- _Problem statement_: The listing below is to be duplicated exactly, with every picture omitted.
------ Source material
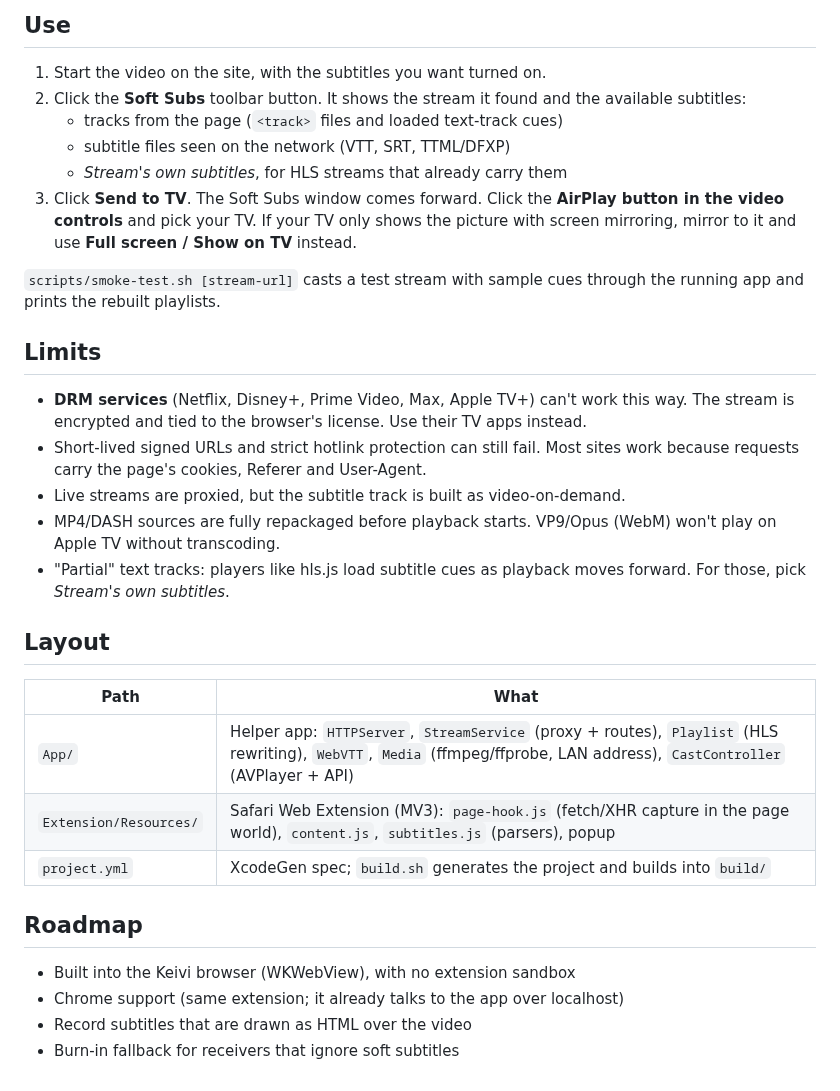
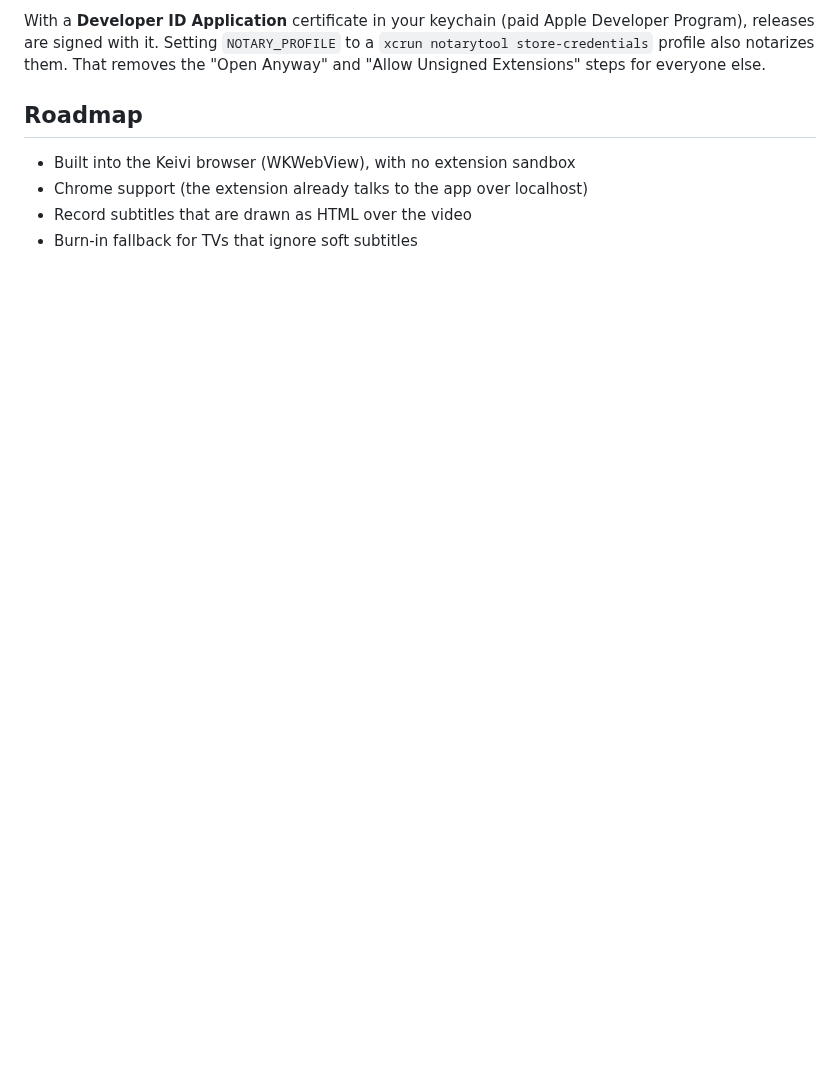
Before and after one commit to KeiviX/soft-subs-airplay, a Markdown page: README.md, the part around one of its changes. Rendered like a GitHub page; blank space fills up the shorter version.

```diff
--- a/README.md
+++ b/README.md
@@ -63,33 +109,8 @@ Then in Safari:
-## Use
-
-1. Start the video on the site, with the subtitles you want turned on.
-2. Click the **Soft Subs** toolbar button. It shows the stream it found and the available subtitles:
-   - tracks from the page (`<track>` files and loaded text-track cues)
-   - subtitle files seen on the network (VTT, SRT, TTML/DFXP)
-   - *Stream's own subtitles*, for HLS streams that already carry them
-3. Click **Send to TV**. The Soft Subs window comes forward. Click the **AirPlay button in the video controls** and pick your TV. If your TV only shows the picture with screen mirroring, mirror to it and use **Full screen / Show on TV** instead.
-
-`scripts/smoke-test.sh [stream-url]` casts a test stream with sample cues through the running app and prints the rebuilt playlists.
-
-## Limits
-
-- **DRM services** (Netflix, Disney+, Prime Video, Max, Apple TV+) can't work this way. The stream is encrypted and tied to the browser's license. Use their TV apps instead.
-- Short-lived signed URLs and strict hotlink protection can still fail. Most sites work because requests carry the page's cookies, Referer and User-Agent.
-- Live streams are proxied, but the subtitle track is built as video-on-demand.
-- MP4/DASH sources are fully repackaged before playback starts. VP9/Opus (WebM) won't play on Apple TV without transcoding.
-- "Partial" text tracks: players like hls.js load subtitle cues as playback moves forward. For those, pick *Stream's own subtitles*.
-
-## Layout
-
-| Path | What |
-|---|---|
-| `App/` | Helper app: `HTTPServer`, `StreamService` (proxy + routes), `Playlist` (HLS rewriting), `WebVTT`, `Media` (ffmpeg/ffprobe, LAN address), `CastController` (AVPlayer + API) |
-| `Extension/Resources/` | Safari Web Extension (MV3): `page-hook.js` (fetch/XHR capture in the page world), `content.js`, `subtitles.js` (parsers), popup |
-| `project.yml` | XcodeGen spec; `build.sh` generates the project and builds into `build/` |
+With a **Developer ID Application** certificate in your keychain (paid Apple Developer Program), releases are signed with it. Setting `NOTARY_PROFILE` to a `xcrun notarytool store-credentials` profile also notarizes them. That removes the "Open Anyway" and "Allow Unsigned Extensions" steps for everyone else.
 
 ## Roadmap
 
 - Built into the Keivi browser (WKWebView), with no extension sandbox
-- Chrome support (same extension; it already talks to the app over localhost)
+- Chrome support (the extension already talks to the app over localhost)
 - Record subtitles that are drawn as HTML over the video
-- Burn-in fallback for receivers that ignore soft subtitles
+- Burn-in fallback for TVs that ignore soft subtitles
```
Also changed, not shown: other parts of README.md (+80 -34 lines), docs/app-window.png (added), 6 other files.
------------
- _Answer below_:
Before and after one commit to KeiviX/soft-subs-airplay, a Markdown page: README.md, the part around one of its changes. Rendered like a GitHub page; blank space fills up the shorter version.

```diff
--- a/README.md
+++ b/README.md
@@ -63,33 +109,8 @@ Then in Safari:
-## Use
-
-1. Start the video on the site, with the subtitles you want turned on.
-2. Click the **Soft Subs** toolbar button. It shows the stream it found and the available subtitles:
-   - tracks from the page (`<track>` files and loaded text-track cues)
-   - subtitle files seen on the network (VTT, SRT, TTML/DFXP)
-   - *Stream's own subtitles*, for HLS streams that already carry them
-3. Click **Send to TV**. The Soft Subs window comes forward. Click the **AirPlay button in the video controls** and pick your TV. If your TV only shows the picture with screen mirroring, mirror to it and use **Full screen / Show on TV** instead.
-
-`scripts/smoke-test.sh [stream-url]` casts a test stream with sample cues through the running app and prints the rebuilt playlists.
-
-## Limits
-
-- **DRM services** (Netflix, Disney+, Prime Video, Max, Apple TV+) can't work this way. The stream is encrypted and tied to the browser's license. Use their TV apps instead.
-- Short-lived signed URLs and strict hotlink protection can still fail. Most sites work because requests carry the page's cookies, Referer and User-Agent.
-- Live streams are proxied, but the subtitle track is built as video-on-demand.
-- MP4/DASH sources are fully repackaged before playback starts. VP9/Opus (WebM) won't play on Apple TV without transcoding.
-- "Partial" text tracks: players like hls.js load subtitle cues as playback moves forward. For those, pick *Stream's own subtitles*.
-
-## Layout
-
-| Path | What |
-|---|---|
-| `App/` | Helper app: `HTTPServer`, `StreamService` (proxy + routes), `Playlist` (HLS rewriting), `WebVTT`, `Media` (ffmpeg/ffprobe, LAN address), `CastController` (AVPlayer + API) |
-| `Extension/Resources/` | Safari Web Extension (MV3): `page-hook.js` (fetch/XHR capture in the page world), `content.js`, `subtitles.js` (parsers), popup |
-| `project.yml` | XcodeGen spec; `build.sh` generates the project and builds into `build/` |
+With a **Developer ID Application** certificate in your keychain (paid Apple Developer Program), releases are signed with it. Setting `NOTARY_PROFILE` to a `xcrun notarytool store-credentials` profile also notarizes them. That removes the "Open Anyway" and "Allow Unsigned Extensions" steps for everyone else.
 
 ## Roadmap
 
 - Built into the Keivi browser (WKWebView), with no extension sandbox
-- Chrome support (same extension; it already talks to the app over localhost)
+- Chrome support (the extension already talks to the app over localhost)
 - Record subtitles that are drawn as HTML over the video
-- Burn-in fallback for receivers that ignore soft subtitles
+- Burn-in fallback for TVs that ignore soft subtitles
```
Also changed, not shown: other parts of README.md (+80 -34 lines), docs/app-window.png (added), 6 other files.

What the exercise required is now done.